(RECORDS TO USE Opens)
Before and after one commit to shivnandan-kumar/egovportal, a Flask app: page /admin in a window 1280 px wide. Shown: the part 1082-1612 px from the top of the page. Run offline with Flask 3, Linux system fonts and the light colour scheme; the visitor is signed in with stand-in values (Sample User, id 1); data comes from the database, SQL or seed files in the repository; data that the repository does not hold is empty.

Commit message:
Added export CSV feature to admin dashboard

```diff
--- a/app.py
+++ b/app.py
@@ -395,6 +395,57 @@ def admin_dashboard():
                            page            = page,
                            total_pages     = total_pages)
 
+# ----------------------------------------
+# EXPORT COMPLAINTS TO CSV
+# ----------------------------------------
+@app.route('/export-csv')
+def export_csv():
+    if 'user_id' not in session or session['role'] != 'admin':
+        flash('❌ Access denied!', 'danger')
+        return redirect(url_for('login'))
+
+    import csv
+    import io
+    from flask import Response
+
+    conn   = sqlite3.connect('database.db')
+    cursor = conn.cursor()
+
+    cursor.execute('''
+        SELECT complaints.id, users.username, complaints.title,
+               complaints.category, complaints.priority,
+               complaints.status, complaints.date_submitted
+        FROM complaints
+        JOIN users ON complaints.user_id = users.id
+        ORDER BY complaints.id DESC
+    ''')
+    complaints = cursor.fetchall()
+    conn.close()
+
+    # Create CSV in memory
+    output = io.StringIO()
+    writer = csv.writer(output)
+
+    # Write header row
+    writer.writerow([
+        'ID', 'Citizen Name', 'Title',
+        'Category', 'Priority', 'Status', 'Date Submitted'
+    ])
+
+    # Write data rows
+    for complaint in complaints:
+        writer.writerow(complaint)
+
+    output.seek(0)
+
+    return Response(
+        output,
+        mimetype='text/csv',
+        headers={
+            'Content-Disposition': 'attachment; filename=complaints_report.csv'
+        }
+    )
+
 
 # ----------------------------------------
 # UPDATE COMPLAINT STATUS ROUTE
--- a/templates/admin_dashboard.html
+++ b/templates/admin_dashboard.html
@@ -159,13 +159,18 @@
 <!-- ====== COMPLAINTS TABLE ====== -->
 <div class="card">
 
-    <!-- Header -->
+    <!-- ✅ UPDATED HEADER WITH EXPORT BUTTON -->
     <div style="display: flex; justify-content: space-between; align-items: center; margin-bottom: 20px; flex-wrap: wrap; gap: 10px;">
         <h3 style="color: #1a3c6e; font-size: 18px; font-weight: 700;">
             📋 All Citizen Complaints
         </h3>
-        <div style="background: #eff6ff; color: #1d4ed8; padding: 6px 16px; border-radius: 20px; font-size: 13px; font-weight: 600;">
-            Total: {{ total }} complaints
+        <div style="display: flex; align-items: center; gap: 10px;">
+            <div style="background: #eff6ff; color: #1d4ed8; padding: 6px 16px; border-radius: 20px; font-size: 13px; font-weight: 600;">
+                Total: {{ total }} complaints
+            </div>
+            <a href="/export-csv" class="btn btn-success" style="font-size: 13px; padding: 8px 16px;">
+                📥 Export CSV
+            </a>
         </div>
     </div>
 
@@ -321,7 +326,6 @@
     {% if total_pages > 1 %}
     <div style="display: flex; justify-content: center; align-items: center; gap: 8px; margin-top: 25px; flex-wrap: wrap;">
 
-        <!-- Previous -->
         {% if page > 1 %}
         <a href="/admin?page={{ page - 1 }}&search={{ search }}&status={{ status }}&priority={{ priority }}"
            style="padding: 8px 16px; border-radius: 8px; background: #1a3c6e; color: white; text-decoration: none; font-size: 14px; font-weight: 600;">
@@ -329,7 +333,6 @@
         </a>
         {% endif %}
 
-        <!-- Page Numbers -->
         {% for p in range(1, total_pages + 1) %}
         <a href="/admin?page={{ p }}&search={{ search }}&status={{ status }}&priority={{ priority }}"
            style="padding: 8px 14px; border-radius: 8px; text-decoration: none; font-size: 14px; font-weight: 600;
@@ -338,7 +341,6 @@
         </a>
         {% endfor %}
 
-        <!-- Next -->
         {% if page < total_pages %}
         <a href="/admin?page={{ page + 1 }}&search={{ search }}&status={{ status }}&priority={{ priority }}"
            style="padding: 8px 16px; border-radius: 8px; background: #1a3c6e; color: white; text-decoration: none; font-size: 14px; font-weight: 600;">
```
(RECORDS TO USE Closes)
(RECORDS TO USE Opens)
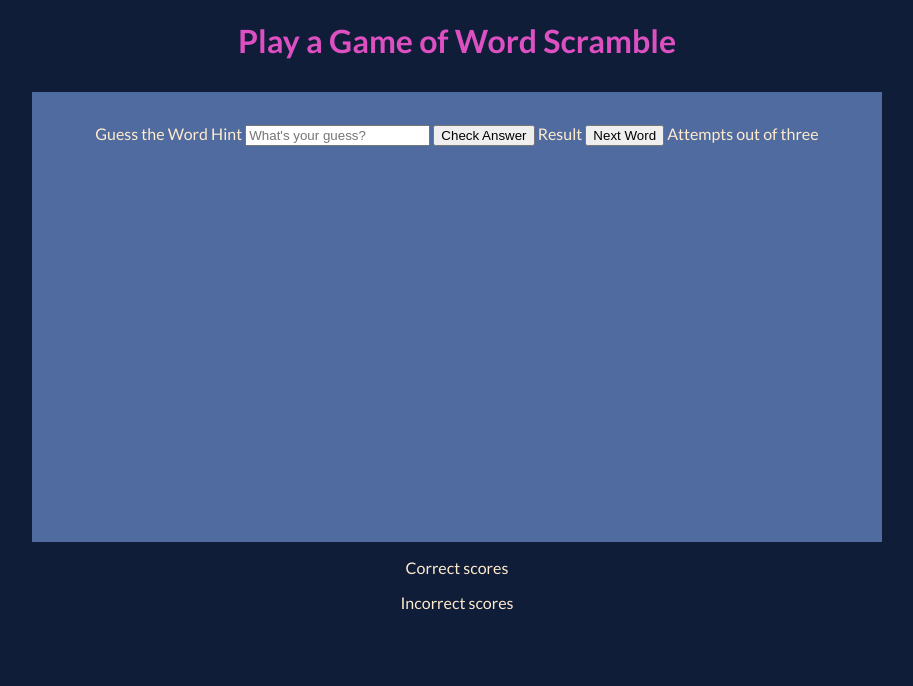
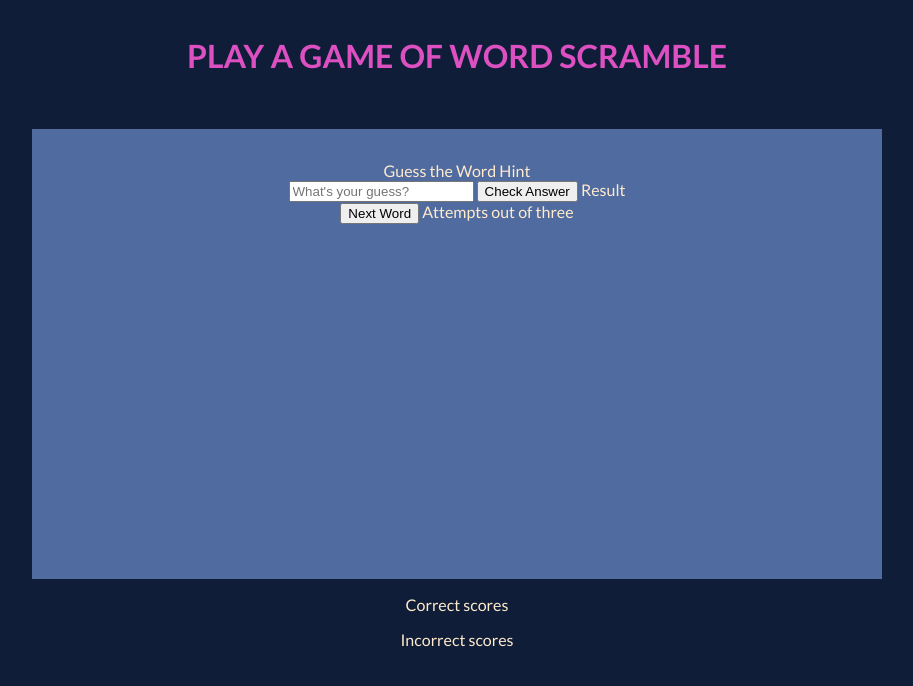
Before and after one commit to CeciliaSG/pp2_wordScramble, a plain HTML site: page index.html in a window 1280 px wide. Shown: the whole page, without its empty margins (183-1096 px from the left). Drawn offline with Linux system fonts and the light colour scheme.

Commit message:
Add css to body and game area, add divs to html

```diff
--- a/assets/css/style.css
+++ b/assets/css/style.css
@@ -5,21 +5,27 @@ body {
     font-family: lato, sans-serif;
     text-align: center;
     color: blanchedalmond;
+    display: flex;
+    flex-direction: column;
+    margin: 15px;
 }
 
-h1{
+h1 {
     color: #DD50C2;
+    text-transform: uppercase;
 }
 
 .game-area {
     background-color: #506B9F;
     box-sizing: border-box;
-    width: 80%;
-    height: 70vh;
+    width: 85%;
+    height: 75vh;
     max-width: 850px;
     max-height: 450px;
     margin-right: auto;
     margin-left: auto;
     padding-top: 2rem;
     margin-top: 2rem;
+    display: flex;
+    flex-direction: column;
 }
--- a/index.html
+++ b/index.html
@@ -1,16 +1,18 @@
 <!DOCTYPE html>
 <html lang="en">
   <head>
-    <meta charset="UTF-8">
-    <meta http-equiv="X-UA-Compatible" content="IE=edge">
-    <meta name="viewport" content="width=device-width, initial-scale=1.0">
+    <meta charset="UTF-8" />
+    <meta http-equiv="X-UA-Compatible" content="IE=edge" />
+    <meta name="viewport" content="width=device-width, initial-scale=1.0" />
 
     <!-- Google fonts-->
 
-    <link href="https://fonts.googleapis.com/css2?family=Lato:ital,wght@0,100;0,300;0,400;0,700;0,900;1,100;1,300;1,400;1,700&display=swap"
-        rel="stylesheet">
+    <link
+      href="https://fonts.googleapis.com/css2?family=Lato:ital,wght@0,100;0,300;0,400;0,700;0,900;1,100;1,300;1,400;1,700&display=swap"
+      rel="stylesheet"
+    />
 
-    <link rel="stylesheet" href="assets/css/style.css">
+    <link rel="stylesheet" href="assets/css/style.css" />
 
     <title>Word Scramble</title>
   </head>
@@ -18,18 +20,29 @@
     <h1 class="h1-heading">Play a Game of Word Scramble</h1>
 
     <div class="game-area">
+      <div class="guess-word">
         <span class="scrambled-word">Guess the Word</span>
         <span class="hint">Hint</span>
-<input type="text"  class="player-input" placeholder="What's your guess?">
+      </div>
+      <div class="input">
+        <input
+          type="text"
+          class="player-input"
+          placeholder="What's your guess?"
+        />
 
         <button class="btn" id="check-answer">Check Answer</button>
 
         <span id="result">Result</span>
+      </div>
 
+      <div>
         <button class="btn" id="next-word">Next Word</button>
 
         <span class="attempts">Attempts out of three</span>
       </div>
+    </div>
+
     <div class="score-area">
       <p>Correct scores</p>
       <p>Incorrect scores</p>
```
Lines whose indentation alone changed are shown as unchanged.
(RECORDS TO USE Closes)
(RECORDS TO USE Opens)
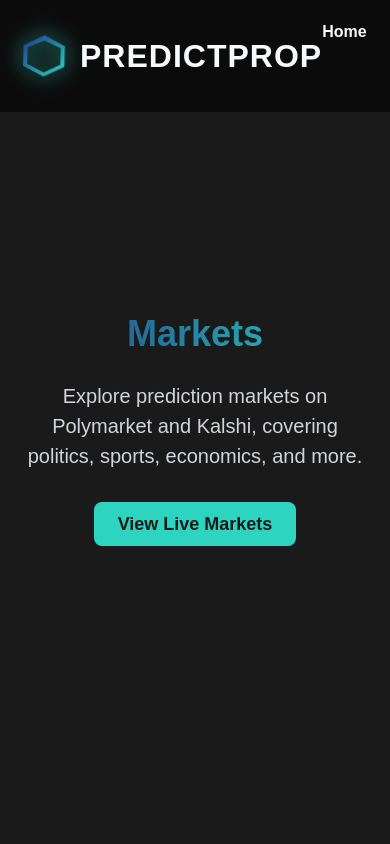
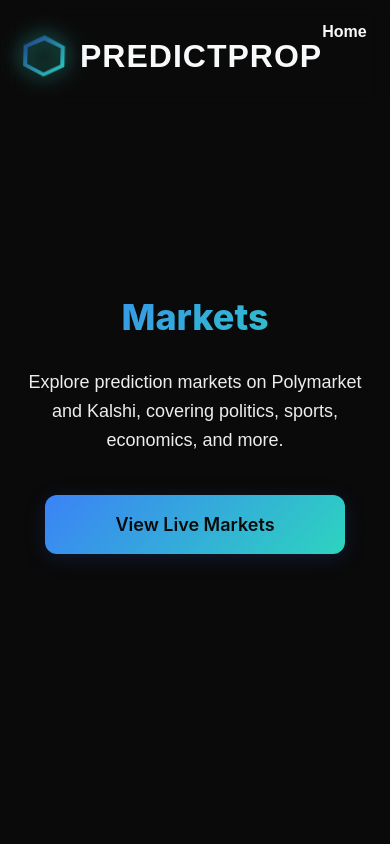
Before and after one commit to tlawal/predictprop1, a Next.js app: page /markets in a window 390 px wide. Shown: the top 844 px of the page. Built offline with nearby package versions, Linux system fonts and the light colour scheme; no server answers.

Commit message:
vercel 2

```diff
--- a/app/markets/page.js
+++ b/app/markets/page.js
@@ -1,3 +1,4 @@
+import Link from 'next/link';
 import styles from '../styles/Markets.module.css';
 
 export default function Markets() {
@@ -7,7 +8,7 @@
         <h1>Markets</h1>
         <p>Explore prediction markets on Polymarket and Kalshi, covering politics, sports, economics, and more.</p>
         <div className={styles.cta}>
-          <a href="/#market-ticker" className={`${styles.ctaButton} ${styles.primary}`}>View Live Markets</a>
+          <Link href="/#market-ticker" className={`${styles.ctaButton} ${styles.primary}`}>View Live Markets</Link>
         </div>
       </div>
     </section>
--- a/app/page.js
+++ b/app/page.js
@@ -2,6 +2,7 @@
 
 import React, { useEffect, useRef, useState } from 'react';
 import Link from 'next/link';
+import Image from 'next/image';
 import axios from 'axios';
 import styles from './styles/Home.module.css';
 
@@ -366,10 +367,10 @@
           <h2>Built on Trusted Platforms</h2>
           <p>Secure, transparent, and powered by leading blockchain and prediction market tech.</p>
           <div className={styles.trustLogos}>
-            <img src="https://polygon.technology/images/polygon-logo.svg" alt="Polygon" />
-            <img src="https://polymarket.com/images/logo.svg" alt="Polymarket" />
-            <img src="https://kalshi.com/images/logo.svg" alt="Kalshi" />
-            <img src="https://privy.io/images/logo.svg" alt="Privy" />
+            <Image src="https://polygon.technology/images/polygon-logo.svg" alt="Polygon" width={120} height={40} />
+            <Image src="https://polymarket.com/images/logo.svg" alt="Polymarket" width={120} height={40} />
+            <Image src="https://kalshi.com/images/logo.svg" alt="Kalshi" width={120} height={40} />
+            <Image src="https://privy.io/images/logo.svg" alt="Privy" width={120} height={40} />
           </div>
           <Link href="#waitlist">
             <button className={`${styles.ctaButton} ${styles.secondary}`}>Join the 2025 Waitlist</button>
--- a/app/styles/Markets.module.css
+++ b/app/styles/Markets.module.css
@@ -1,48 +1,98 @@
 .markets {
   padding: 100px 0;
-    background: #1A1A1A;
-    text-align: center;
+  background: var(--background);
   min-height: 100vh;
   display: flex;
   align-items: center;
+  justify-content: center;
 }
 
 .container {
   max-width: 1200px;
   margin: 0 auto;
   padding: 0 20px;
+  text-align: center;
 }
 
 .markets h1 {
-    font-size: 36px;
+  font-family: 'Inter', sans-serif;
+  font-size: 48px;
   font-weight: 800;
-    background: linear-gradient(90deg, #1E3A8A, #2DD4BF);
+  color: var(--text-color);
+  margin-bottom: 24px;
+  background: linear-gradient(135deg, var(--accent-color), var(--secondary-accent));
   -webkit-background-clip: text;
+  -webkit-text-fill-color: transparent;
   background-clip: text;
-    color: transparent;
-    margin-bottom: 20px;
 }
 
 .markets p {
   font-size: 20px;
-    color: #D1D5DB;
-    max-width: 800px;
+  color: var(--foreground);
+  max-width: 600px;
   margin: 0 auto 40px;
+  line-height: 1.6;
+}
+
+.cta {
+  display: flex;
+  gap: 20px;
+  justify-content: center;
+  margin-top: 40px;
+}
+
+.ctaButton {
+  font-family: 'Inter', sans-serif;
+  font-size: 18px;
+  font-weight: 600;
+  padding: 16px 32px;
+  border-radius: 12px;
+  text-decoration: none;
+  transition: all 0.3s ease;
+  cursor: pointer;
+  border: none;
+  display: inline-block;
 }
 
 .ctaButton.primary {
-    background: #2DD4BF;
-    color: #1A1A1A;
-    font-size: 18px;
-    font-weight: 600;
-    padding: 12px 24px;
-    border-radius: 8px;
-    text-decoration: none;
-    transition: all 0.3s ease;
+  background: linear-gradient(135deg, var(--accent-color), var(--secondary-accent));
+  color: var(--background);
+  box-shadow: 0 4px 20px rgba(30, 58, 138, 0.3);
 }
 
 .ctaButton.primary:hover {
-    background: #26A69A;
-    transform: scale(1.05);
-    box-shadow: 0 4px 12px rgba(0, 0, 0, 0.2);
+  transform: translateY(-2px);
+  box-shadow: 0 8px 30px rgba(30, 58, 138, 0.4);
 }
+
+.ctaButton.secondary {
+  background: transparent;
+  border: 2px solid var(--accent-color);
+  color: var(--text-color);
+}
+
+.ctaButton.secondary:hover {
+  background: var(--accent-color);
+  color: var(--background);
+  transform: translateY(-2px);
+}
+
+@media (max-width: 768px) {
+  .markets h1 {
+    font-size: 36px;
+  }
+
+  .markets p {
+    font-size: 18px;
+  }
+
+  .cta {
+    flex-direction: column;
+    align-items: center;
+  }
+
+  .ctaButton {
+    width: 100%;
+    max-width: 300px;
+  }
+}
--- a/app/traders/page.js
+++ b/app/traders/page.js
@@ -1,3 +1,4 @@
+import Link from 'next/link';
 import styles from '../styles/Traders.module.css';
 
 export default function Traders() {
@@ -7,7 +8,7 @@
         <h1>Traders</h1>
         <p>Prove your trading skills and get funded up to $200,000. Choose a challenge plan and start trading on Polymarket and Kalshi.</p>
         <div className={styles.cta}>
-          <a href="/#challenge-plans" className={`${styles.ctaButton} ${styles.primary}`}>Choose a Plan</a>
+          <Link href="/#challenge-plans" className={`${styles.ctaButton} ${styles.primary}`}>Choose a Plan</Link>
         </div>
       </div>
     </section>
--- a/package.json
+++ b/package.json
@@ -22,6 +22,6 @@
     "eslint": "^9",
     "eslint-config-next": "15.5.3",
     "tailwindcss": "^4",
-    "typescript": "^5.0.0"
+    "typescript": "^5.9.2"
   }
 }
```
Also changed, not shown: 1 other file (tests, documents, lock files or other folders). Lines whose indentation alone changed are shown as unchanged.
(RECORDS TO USE Closes)
◆ WHAT THE TASK REQUIRES:
Every line of the listing above that contains "align" is to be copied.

◆ REPLY:
     <div style="display: flex; justify-content: space-between; align-items: center; margin-bottom: 20px; flex-wrap: wrap; gap: 10px;">
+        <div style="display: flex; align-items: center; gap: 10px;">
     <div style="display: flex; justify-content: center; align-items: center; gap: 8px; margin-top: 25px; flex-wrap: wrap;">
     text-align: center;
-    text-align: center;
   align-items: center;
+  text-align: center;
+    align-items: center;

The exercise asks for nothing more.